Christopher Elliot writes on MSNBC about some of the things airlines used to do, that made traveling easier and, well, nicer for passengers. One of these now gone traditions is the ‘flat tire rule.’ This meant that if something happened to a passenger that was out of their control and they missed their flight, they could rebook on a later flight at no charge. Elliot cites an example of a woman who had to wait in a very long line for an American flight and finally missed her flight due to the wait. Tough luck, they said, making her pay $2600 for a ticket the next day.
The Flat Tire rule says Elliot, “formalizes a double standard. Passengers are supposed to give airlines a break if there’s bad weather or a mechanical delay, so the same was once afforded passengers. You miss the flight for a reasonable reason, hey, no problem take the next one. Southwest still has such a rule, although it is somewhat more informal. An SWA spokesman said that they “empower their employees to handle each situation on a case-by-case basis,’ meaning it’s ambiguous enough for some flexibility.
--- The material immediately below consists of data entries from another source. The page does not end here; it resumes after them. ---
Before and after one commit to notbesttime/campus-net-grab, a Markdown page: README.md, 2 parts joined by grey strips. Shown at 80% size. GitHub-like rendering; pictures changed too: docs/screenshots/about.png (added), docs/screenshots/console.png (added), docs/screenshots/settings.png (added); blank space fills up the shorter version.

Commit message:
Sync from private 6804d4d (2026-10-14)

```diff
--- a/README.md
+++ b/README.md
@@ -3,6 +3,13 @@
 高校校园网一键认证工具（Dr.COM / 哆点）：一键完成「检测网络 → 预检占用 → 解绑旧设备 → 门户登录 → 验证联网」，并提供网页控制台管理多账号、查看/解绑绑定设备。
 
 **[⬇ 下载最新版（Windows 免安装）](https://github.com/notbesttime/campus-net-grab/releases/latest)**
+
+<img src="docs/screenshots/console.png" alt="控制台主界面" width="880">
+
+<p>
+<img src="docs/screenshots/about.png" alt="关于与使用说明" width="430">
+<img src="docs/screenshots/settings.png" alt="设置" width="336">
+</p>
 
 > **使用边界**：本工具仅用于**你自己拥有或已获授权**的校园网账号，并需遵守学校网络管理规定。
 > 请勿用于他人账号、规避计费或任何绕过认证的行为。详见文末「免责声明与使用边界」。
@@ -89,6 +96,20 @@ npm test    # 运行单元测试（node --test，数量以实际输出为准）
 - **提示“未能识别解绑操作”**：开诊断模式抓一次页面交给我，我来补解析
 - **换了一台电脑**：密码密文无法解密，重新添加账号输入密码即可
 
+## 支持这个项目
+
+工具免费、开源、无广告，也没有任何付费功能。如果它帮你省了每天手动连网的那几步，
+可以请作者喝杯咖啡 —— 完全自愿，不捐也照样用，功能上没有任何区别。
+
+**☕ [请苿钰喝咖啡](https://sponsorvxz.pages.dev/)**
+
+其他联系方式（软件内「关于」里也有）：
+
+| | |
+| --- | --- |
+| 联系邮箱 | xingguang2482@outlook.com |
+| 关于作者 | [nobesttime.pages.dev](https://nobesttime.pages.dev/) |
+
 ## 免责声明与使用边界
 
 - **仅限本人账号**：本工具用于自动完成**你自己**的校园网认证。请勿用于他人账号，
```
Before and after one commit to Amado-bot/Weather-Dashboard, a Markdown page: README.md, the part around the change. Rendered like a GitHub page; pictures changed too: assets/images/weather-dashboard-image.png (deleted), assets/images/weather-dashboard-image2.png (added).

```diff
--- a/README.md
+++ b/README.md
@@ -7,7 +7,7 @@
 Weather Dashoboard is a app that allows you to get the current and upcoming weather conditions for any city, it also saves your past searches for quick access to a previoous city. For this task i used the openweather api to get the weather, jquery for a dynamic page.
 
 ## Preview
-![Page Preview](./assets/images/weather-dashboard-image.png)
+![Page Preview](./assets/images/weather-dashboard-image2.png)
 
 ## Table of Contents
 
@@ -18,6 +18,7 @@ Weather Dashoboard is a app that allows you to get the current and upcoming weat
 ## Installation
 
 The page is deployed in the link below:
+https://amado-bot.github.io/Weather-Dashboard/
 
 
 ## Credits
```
Another rule has to do with rental cars and how late you can return them. A few years ago a one hour grace period was cut to just a half hour, and in some cases, closed entirely. Elliot argues, quite reasonably, the same way…we cut the rental companies a break if the only cars left are gas guzzling SUVs or too-small econoboxes and often wait in long lines to rent…so shouldn’t they give us the same sort of a break?